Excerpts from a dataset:
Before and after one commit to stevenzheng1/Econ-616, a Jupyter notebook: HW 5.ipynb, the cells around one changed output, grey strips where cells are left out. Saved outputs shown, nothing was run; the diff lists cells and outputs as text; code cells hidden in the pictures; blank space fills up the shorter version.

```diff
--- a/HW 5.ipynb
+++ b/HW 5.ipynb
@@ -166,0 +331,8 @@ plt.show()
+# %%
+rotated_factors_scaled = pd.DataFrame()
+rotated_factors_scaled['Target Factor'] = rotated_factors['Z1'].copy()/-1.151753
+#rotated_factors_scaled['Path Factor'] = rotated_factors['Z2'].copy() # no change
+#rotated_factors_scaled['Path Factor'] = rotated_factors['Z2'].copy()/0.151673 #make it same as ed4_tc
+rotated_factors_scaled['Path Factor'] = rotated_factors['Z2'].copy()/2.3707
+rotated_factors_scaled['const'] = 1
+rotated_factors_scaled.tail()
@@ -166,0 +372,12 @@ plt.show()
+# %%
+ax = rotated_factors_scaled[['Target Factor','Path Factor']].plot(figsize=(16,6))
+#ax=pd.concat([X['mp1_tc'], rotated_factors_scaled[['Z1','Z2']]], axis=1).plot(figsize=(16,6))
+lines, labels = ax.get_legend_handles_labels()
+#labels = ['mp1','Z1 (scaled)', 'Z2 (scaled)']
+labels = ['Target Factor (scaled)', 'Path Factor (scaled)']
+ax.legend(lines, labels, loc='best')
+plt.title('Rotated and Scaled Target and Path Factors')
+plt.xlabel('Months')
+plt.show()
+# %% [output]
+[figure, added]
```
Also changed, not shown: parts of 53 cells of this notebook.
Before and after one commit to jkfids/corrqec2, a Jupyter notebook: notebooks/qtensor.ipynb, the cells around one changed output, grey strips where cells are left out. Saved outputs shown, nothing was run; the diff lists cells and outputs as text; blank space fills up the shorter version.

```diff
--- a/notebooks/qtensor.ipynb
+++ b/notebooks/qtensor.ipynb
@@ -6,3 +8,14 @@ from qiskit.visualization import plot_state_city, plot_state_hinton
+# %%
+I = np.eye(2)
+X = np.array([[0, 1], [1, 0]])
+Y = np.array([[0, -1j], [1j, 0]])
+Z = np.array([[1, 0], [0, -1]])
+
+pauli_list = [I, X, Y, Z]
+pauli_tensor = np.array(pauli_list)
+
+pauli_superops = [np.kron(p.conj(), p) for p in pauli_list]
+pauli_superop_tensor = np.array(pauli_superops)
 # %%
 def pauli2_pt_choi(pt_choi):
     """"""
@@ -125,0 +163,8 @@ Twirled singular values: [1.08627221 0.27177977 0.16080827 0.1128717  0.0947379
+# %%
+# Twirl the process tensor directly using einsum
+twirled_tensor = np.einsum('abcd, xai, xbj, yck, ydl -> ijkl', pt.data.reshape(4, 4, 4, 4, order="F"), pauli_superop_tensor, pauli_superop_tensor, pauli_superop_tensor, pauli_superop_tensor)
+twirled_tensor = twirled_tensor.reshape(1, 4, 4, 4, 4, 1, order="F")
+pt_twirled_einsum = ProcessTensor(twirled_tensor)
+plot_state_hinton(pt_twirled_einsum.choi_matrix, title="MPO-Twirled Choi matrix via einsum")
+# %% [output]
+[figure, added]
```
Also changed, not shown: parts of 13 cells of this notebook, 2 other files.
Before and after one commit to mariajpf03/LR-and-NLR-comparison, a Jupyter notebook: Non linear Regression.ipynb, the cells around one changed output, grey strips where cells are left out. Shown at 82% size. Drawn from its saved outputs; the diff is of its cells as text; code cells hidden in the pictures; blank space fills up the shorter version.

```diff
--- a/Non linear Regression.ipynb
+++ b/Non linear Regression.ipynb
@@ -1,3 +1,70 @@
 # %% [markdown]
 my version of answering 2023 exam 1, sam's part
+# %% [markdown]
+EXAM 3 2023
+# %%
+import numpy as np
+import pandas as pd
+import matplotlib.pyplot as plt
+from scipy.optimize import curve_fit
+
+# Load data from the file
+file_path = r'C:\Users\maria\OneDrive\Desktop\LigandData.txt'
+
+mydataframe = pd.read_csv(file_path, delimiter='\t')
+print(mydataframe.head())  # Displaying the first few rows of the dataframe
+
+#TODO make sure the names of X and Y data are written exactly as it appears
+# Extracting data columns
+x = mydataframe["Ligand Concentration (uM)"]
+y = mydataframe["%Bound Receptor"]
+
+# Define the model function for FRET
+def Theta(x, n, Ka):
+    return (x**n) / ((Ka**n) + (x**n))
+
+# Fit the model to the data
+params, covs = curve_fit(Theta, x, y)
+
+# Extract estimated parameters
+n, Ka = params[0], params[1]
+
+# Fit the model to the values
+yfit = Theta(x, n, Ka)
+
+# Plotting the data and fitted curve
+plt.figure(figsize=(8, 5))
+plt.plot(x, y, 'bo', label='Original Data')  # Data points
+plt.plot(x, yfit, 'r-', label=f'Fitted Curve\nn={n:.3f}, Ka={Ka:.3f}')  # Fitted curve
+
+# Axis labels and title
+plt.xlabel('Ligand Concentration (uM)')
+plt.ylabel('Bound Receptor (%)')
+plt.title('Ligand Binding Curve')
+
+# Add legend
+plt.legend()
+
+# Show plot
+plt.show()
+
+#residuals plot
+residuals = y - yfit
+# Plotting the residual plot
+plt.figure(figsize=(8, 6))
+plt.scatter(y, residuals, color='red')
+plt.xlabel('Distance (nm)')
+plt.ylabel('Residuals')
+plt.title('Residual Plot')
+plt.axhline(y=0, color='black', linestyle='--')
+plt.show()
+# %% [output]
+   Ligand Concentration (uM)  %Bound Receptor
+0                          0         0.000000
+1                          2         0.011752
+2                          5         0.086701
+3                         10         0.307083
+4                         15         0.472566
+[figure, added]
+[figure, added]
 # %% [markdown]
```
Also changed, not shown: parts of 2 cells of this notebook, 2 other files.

▸ **Exercise aim**
Retype the data in full, exactly.

▸ **Solution to the exercise**
Before and after one commit to stevenzheng1/Econ-616, a Jupyter notebook: HW 5.ipynb, the cells around one changed output, grey strips where cells are left out. Saved outputs shown, nothing was run; the diff lists cells and outputs as text; code cells hidden in the pictures; blank space fills up the shorter version.

```diff
--- a/HW 5.ipynb
+++ b/HW 5.ipynb
@@ -166,0 +331,8 @@ plt.show()
+# %%
+rotated_factors_scaled = pd.DataFrame()
+rotated_factors_scaled['Target Factor'] = rotated_factors['Z1'].copy()/-1.151753
+#rotated_factors_scaled['Path Factor'] = rotated_factors['Z2'].copy() # no change
+#rotated_factors_scaled['Path Factor'] = rotated_factors['Z2'].copy()/0.151673 #make it same as ed4_tc
+rotated_factors_scaled['Path Factor'] = rotated_factors['Z2'].copy()/2.3707
+rotated_factors_scaled['const'] = 1
+rotated_factors_scaled.tail()
@@ -166,0 +372,12 @@ plt.show()
+# %%
+ax = rotated_factors_scaled[['Target Factor','Path Factor']].plot(figsize=(16,6))
+#ax=pd.concat([X['mp1_tc'], rotated_factors_scaled[['Z1','Z2']]], axis=1).plot(figsize=(16,6))
+lines, labels = ax.get_legend_handles_labels()
+#labels = ['mp1','Z1 (scaled)', 'Z2 (scaled)']
+labels = ['Target Factor (scaled)', 'Path Factor (scaled)']
+ax.legend(lines, labels, loc='best')
+plt.title('Rotated and Scaled Target and Path Factors')
+plt.xlabel('Months')
+plt.show()
+# %% [output]
+[figure, added]
```
Also changed, not shown: parts of 53 cells of this notebook.
Before and after one commit to jkfids/corrqec2, a Jupyter notebook: notebooks/qtensor.ipynb, the cells around one changed output, grey strips where cells are left out. Saved outputs shown, nothing was run; the diff lists cells and outputs as text; blank space fills up the shorter version.

```diff
--- a/notebooks/qtensor.ipynb
+++ b/notebooks/qtensor.ipynb
@@ -6,3 +8,14 @@ from qiskit.visualization import plot_state_city, plot_state_hinton
+# %%
+I = np.eye(2)
+X = np.array([[0, 1], [1, 0]])
+Y = np.array([[0, -1j], [1j, 0]])
+Z = np.array([[1, 0], [0, -1]])
+
+pauli_list = [I, X, Y, Z]
+pauli_tensor = np.array(pauli_list)
+
+pauli_superops = [np.kron(p.conj(), p) for p in pauli_list]
+pauli_superop_tensor = np.array(pauli_superops)
 # %%
 def pauli2_pt_choi(pt_choi):
     """"""
@@ -125,0 +163,8 @@ Twirled singular values: [1.08627221 0.27177977 0.16080827 0.1128717  0.0947379
+# %%
+# Twirl the process tensor directly using einsum
+twirled_tensor = np.einsum('abcd, xai, xbj, yck, ydl -> ijkl', pt.data.reshape(4, 4, 4, 4, order="F"), pauli_superop_tensor, pauli_superop_tensor, pauli_superop_tensor, pauli_superop_tensor)
+twirled_tensor = twirled_tensor.reshape(1, 4, 4, 4, 4, 1, order="F")
+pt_twirled_einsum = ProcessTensor(twirled_tensor)
+plot_state_hinton(pt_twirled_einsum.choi_matrix, title="MPO-Twirled Choi matrix via einsum")
+# %% [output]
+[figure, added]
```
Also changed, not shown: parts of 13 cells of this notebook, 2 other files.
Before and after one commit to mariajpf03/LR-and-NLR-comparison, a Jupyter notebook: Non linear Regression.ipynb, the cells around one changed output, grey strips where cells are left out. Shown at 82% size. Drawn from its saved outputs; the diff is of its cells as text; code cells hidden in the pictures; blank space fills up the shorter version.

```diff
--- a/Non linear Regression.ipynb
+++ b/Non linear Regression.ipynb
@@ -1,3 +1,70 @@
 # %% [markdown]
 my version of answering 2023 exam 1, sam's part
+# %% [markdown]
+EXAM 3 2023
+# %%
+import numpy as np
+import pandas as pd
+import matplotlib.pyplot as plt
+from scipy.optimize import curve_fit
+
+# Load data from the file
+file_path = r'C:\Users\maria\OneDrive\Desktop\LigandData.txt'
+
+mydataframe = pd.read_csv(file_path, delimiter='\t')
+print(mydataframe.head())  # Displaying the first few rows of the dataframe
+
+#TODO make sure the names of X and Y data are written exactly as it appears
+# Extracting data columns
+x = mydataframe["Ligand Concentration (uM)"]
+y = mydataframe["%Bound Receptor"]
+
+# Define the model function for FRET
+def Theta(x, n, Ka):
+    return (x**n) / ((Ka**n) + (x**n))
+
+# Fit the model to the data
+params, covs = curve_fit(Theta, x, y)
+
+# Extract estimated parameters
+n, Ka = params[0], params[1]
+
+# Fit the model to the values
+yfit = Theta(x, n, Ka)
+
+# Plotting the data and fitted curve
+plt.figure(figsize=(8, 5))
+plt.plot(x, y, 'bo', label='Original Data')  # Data points
+plt.plot(x, yfit, 'r-', label=f'Fitted Curve\nn={n:.3f}, Ka={Ka:.3f}')  # Fitted curve
+
+# Axis labels and title
+plt.xlabel('Ligand Concentration (uM)')
+plt.ylabel('Bound Receptor (%)')
+plt.title('Ligand Binding Curve')
+
+# Add legend
+plt.legend()
+
+# Show plot
+plt.show()
+
+#residuals plot
+residuals = y - yfit
+# Plotting the residual plot
+plt.figure(figsize=(8, 6))
+plt.scatter(y, residuals, color='red')
+plt.xlabel('Distance (nm)')
+plt.ylabel('Residuals')
+plt.title('Residual Plot')
+plt.axhline(y=0, color='black', linestyle='--')
+plt.show()
+# %% [output]
+   Ligand Concentration (uM)  %Bound Receptor
+0                          0         0.000000
+1                          2         0.011752
+2                          5         0.086701
+3                         10         0.307083
+4                         15         0.472566
+[figure, added]
+[figure, added]
 # %% [markdown]
```
Also changed, not shown: parts of 2 cells of this notebook, 2 other files.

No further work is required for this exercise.